[[ STUDY MATERIAL open ]]

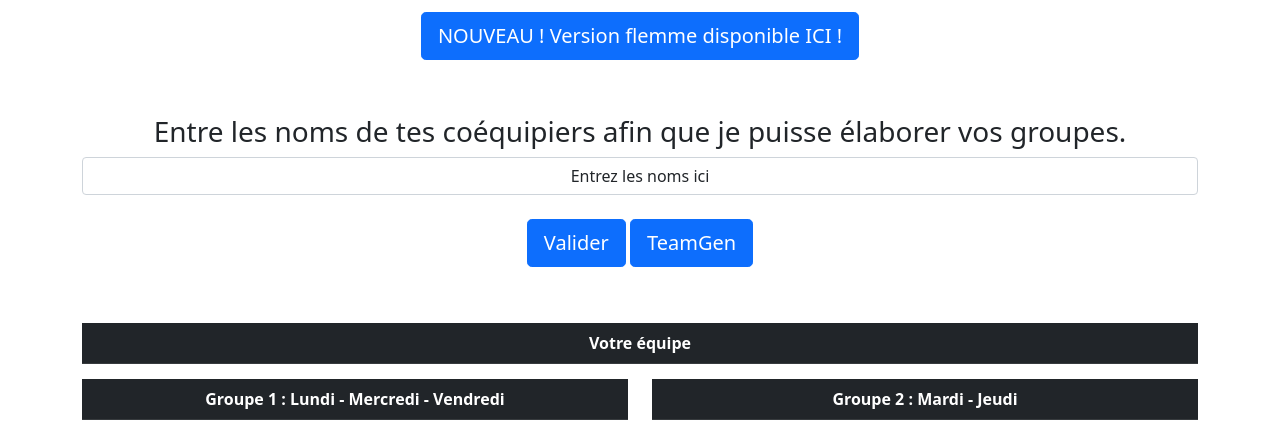
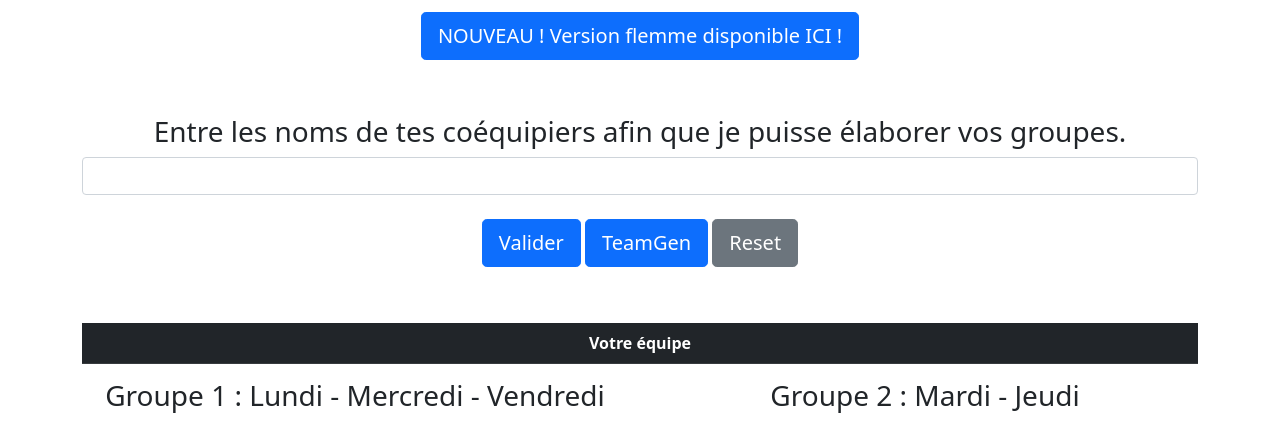
Before and after one commit to BWBMaxime/TeamGenerator, a plain HTML site: page index.html in a window 1280 px wide. Shown: the part 572-1009 px from the top of the page. Drawn offline with nearby package versions, Linux system fonts and the light colour scheme.

Commit message:
Ajout du boutton reset temporaire

```diff
--- a/index.html
+++ b/index.html
@@ -57,7 +57,7 @@
             <h3>Entre les noms de tes coéquipiers afin que je puisse élaborer vos groupes.</h3>
             <form action="">
                 <div class="form-outline ">
-                    <input type="text" id="entername" class="form-control text-center" accesskey="enter" keypress="javascript:this.value=''" value="Entrez les noms ici" />
+                    <input type="text" id="entername" class="form-control text-center" accesskey="enter"  value="" />
                     <label class="form-label" for="entername"></label>
                   </div>
 
@@ -67,6 +67,7 @@
 
                     <!--Boutton pour générer les groupes-->
                     <input type="submit" value="TeamGen" id="teamGen" class="btn btn-primary btn-lg">
+                    <input type="button" value="Reset" id="myResetPage" class="btn btn-secondary btn-lg" onClick="history.go(0)">
                 </div>
             </form>
             <!--Table qui héberge les prénoms des gens qui formeront les groupes-->
@@ -80,7 +81,7 @@
 
                      <!--Table qui héberge les prénoms des gens du groupe 1-->
                     <table class="table table-dark text-center col-md-12">
-                        <th>Groupe 1 : Lundi - Mercredi - Vendredi</th>
+                        <h3 class="groupTitleStyle">Groupe 1 : Lundi - Mercredi - Vendredi</h3>
                         <tr id="groupe1"></tr>
                     </table>
                 </div>
@@ -89,7 +90,7 @@
 
                     <!--Table qui héberge les prénoms des gens du groupe 2-->
                     <table class="table table-dark text-center col-md-12">
-                        <th>Groupe 2 : Mardi - Jeudi</th>
+                        <h3 class="groupTitleStyle">Groupe 2 : Mardi - Jeudi</h3>
                         <tr id="groupe2"></tr>
                     </table>
 
--- a/style.css
+++ b/style.css
@@ -117,3 +117,7 @@ h1:after {
  .myBtn {
      margin-bottom:5%;
  }
+ .groupTitleStyl {
+
+
+ }
```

[[ STUDY MATERIAL closed ]]

EXERCISE DIRECTIONS: Check each line of the entries for the string "center". Copy the lines that have it.

ANSWER SPACE:
-                    <input type="text" id="entername" class="form-control text-center" accesskey="enter" keypress="javascript:this.value=''" value="Entrez les noms ici" />
+                    <input type="text" id="entername" class="form-control text-center" accesskey="enter"  value="" />
                     <table class="table table-dark text-center col-md-12">
                     <table class="table table-dark text-center col-md-12">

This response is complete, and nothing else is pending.